ABOUT THIS EXERCISE:
Give back every line of the material below that has the string "Schematic".

Start of Block

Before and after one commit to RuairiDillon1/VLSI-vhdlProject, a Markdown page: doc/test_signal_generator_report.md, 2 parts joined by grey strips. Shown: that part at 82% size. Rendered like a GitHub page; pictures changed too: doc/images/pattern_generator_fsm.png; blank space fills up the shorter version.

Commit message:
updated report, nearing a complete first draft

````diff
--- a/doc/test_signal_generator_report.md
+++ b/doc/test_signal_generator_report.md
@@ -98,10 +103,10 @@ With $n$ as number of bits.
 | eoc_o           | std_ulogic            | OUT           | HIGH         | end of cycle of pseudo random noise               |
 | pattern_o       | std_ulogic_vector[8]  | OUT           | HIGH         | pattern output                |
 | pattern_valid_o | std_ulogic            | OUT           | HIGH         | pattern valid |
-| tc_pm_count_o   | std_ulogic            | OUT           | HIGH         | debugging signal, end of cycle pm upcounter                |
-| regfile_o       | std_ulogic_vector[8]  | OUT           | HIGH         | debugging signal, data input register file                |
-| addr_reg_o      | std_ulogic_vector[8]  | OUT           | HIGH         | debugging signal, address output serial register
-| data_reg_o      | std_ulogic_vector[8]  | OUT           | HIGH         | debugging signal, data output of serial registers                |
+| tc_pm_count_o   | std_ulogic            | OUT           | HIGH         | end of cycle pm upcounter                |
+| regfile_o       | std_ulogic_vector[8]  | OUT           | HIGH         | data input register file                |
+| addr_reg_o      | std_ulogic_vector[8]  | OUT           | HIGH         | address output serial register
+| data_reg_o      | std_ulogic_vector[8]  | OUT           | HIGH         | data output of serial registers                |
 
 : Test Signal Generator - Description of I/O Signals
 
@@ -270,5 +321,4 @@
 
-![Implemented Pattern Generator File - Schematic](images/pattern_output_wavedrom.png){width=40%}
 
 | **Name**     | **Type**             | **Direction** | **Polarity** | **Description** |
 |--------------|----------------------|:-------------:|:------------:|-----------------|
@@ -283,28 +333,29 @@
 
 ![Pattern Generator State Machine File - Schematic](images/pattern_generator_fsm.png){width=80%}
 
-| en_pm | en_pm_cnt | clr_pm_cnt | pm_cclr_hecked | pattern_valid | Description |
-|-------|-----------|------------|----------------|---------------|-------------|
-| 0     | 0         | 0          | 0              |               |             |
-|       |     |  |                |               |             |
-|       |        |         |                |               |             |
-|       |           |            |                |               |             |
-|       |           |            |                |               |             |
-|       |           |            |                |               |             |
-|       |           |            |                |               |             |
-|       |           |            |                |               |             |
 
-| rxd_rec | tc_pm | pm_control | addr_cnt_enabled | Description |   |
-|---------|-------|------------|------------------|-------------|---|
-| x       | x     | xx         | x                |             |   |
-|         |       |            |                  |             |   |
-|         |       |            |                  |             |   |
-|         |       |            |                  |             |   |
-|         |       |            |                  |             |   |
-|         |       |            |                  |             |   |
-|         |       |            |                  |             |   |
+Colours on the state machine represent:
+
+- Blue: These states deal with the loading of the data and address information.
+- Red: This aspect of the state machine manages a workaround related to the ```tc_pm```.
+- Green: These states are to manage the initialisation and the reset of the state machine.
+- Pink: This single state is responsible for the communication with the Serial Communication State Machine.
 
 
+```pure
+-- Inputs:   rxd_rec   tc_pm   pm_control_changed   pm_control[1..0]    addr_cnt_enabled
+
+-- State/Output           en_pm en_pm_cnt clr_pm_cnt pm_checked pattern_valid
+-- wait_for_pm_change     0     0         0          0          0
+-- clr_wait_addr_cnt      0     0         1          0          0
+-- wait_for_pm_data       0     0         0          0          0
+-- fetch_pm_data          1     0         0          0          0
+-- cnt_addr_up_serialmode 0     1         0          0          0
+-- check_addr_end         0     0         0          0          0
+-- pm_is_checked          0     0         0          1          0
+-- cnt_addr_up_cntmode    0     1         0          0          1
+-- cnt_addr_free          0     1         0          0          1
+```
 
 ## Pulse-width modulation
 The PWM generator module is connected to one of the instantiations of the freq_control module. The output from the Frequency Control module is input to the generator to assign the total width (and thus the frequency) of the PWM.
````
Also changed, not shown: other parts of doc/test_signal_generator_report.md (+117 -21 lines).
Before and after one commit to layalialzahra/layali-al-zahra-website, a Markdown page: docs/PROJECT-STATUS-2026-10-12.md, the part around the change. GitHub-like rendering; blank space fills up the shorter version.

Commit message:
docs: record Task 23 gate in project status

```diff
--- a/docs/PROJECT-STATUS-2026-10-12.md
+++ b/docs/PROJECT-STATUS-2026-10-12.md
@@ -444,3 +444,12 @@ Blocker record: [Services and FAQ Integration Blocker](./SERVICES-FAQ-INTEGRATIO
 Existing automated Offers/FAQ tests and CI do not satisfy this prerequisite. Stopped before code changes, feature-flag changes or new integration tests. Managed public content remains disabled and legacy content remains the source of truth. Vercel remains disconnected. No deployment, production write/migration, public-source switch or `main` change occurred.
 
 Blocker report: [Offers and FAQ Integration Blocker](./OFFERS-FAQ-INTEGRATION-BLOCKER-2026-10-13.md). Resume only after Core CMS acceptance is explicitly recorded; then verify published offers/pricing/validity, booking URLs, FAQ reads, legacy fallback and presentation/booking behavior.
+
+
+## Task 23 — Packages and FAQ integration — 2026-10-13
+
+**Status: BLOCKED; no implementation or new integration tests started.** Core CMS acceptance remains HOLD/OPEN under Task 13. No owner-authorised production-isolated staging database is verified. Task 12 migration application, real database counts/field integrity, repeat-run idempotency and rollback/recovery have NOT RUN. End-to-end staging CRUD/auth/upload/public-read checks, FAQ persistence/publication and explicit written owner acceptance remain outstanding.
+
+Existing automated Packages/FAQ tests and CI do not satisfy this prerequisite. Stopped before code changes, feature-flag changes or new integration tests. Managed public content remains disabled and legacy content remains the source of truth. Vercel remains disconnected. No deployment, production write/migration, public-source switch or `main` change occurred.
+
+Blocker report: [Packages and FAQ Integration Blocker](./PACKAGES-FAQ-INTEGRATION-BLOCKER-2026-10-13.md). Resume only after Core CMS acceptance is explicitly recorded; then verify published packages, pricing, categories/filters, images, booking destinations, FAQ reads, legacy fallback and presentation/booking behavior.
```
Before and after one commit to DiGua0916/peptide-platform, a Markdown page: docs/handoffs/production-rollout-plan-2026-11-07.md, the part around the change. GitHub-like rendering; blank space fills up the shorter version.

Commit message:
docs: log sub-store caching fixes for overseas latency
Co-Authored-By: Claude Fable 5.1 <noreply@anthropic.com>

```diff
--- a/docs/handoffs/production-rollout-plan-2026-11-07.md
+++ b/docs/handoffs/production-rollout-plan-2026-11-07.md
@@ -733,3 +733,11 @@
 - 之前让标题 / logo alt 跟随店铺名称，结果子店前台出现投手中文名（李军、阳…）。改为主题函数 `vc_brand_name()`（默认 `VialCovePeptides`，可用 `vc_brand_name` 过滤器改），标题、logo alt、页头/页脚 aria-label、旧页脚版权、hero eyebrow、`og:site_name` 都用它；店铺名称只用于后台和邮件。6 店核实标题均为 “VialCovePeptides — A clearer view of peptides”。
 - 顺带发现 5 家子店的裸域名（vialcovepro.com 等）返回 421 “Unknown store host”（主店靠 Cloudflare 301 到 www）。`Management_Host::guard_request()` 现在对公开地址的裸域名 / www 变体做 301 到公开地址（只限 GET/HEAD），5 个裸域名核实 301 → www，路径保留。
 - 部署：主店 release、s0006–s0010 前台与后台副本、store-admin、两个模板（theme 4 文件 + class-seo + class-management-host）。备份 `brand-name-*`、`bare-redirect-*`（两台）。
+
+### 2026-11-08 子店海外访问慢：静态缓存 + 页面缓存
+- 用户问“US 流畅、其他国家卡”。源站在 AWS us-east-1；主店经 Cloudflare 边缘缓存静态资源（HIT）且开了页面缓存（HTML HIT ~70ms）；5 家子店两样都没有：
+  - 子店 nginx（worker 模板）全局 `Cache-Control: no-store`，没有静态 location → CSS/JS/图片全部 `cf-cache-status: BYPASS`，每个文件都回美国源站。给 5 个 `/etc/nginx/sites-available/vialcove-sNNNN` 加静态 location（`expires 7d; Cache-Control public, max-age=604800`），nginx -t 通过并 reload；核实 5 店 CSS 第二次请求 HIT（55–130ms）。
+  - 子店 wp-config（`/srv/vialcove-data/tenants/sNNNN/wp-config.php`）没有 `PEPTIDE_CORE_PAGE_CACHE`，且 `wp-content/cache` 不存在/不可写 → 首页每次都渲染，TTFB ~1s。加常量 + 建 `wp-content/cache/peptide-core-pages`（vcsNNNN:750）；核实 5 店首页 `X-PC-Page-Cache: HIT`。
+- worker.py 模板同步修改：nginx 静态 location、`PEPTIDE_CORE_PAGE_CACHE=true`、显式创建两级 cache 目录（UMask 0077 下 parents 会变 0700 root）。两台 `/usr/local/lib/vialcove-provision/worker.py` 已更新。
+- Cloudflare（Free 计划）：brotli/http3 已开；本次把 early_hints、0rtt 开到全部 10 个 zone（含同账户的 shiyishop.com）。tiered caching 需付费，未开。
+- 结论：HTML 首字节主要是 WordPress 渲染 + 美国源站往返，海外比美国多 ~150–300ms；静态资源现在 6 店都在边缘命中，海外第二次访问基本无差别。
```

End of Block

TASK SOLUTION:
-![Implemented Pattern Generator File - Schematic](images/pattern_output_wavedrom.png){width=40%}
 ![Pattern Generator State Machine File - Schematic](images/pattern_generator_fsm.png){width=80%}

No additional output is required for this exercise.